Certainly development can never be complete – there will always be inconsistencies in collaborative thinking and implementation – but the framework and the repository have reached an impressive level of maturity, allowing us to now engage with a wider audience in a very practical, hands-on way to show the value DDMoRe brings to many stakeholders.
I’m sure we’ll manage to fill the final gaps during the last few months before the IMI life cycle comes to an end.  After that the consortium will evolve into the DDMoRe Foundation, ensuring long-term sustainability of its achievements, and a new lifecycle of further developments can be initiated.
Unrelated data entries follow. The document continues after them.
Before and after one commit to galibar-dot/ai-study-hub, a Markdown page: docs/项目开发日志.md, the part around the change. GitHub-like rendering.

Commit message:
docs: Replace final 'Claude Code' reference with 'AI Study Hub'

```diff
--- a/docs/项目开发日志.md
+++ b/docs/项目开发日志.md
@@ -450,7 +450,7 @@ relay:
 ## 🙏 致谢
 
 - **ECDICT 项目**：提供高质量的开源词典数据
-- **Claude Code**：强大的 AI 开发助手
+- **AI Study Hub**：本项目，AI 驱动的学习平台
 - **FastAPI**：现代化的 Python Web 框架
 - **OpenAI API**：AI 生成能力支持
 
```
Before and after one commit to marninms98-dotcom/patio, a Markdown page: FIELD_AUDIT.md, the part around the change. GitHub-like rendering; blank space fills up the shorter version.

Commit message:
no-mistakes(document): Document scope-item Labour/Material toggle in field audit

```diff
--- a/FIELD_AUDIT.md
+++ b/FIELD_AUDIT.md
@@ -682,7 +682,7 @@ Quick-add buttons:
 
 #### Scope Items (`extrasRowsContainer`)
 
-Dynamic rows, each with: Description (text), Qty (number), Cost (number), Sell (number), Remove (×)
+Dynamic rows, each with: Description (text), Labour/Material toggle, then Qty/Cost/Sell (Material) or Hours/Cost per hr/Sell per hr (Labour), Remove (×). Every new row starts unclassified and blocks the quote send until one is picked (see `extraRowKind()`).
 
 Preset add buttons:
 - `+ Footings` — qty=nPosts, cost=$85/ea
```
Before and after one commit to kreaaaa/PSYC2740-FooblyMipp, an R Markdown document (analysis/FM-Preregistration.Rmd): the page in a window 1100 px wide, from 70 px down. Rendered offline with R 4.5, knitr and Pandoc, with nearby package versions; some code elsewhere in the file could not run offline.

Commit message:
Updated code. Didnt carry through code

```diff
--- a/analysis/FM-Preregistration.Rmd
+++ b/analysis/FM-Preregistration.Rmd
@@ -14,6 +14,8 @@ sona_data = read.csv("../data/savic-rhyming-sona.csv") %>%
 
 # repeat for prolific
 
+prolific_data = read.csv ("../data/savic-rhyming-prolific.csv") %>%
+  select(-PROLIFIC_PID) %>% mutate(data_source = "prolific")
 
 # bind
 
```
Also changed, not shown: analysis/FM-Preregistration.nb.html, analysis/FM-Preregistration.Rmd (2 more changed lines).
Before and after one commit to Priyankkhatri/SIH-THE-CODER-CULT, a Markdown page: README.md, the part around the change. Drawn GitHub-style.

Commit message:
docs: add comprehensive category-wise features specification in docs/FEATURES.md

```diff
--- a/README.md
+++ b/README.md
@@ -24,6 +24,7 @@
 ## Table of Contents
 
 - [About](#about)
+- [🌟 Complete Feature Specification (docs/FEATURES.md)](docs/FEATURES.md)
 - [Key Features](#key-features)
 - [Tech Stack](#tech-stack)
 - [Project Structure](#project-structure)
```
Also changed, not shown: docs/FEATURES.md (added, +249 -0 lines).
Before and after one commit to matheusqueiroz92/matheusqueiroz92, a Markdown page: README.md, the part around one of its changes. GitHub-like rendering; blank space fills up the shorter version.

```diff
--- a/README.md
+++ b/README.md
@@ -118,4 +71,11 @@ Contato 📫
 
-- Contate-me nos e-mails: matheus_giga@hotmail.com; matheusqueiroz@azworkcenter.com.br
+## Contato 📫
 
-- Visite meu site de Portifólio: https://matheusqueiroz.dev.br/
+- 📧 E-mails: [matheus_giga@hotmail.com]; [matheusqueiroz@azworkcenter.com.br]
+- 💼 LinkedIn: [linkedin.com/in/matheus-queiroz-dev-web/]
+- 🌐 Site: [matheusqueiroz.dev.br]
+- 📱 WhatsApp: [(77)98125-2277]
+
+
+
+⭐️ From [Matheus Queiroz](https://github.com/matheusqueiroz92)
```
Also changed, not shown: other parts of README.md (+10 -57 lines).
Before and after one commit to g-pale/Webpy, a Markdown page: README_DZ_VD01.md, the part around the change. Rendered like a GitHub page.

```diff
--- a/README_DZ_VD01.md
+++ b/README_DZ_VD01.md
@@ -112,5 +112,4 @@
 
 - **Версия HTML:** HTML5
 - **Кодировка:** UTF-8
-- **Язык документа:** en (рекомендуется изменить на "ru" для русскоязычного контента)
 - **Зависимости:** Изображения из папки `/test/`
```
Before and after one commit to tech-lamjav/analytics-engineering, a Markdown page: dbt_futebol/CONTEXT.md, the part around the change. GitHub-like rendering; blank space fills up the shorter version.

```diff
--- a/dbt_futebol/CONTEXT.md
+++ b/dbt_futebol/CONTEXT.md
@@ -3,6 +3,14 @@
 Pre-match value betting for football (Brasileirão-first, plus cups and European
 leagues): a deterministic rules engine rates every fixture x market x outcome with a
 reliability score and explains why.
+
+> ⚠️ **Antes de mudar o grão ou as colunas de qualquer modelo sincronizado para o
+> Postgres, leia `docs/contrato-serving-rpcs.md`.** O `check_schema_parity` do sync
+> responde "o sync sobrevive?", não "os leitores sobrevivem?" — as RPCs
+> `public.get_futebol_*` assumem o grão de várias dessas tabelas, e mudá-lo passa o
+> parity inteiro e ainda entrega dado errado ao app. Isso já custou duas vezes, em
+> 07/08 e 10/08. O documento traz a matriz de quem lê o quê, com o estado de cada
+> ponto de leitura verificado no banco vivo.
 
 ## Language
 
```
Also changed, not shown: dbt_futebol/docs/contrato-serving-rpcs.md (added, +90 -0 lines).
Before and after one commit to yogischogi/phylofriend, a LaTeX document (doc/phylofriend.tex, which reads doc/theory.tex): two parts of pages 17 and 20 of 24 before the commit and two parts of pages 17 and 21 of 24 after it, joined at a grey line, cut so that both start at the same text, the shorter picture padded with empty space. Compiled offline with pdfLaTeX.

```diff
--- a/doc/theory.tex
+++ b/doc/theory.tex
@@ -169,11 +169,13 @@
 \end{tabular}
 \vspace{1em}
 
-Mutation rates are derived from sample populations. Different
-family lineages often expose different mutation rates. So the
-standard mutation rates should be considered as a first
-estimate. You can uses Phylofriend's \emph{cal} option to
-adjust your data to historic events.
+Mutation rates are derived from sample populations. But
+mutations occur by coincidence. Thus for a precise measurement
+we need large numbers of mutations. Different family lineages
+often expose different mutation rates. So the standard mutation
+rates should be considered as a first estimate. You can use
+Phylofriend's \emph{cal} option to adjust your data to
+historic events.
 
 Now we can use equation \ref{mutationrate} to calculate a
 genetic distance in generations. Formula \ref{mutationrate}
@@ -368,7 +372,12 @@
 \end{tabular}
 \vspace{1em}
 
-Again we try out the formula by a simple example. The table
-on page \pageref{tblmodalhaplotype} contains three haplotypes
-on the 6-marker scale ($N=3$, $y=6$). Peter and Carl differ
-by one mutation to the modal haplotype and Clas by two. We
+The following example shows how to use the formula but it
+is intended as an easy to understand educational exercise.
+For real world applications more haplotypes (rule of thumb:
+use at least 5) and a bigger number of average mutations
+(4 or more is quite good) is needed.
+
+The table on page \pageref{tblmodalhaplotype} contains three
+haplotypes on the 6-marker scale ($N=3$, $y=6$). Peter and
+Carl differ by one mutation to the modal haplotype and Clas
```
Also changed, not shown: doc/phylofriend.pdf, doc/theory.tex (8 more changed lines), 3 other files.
What has been accomplished is crystal clear: an easily accessible, searchable content rich library of models enabling analysts around the world to access their co-workers’ modelling outputs, if they are safely stored in the repository at and have achieved a comprehensive qualification to ensure their reproducibility. The modelling framework is in place (it can be downloaded at and is under testing with many colleagues to give it the nearly final form and shape.
Since the beginning, DDMoRe’s activities have been accompanied by associated training efforts.  Beyond the many classroom training courses given at academic centers around Europe, multi-media materials have been produced to reach a wider audience and a full day workshop at PAGE in Lisbon this June will provide insights into all aspects that DDMoRe has touched.
Over the past 5 years the DDMoRe consortium established an unequaled collaboration among modellers.  We hope that this fruitful partnership will be nurtured further through the Foundation taking its place in a few months.

Lutz Harnisch - coordinator DDMoRe
Further information:
Harnisch L et al. (2013) Drug and Disease Model Resources: A Consortium to Create Standards and Tools to Enhance Model-Based Drug Development. CPT: Pharmacometrics & Systems Pharmacology (2013) 2, e34; doi:10.1038/psp.2013.10;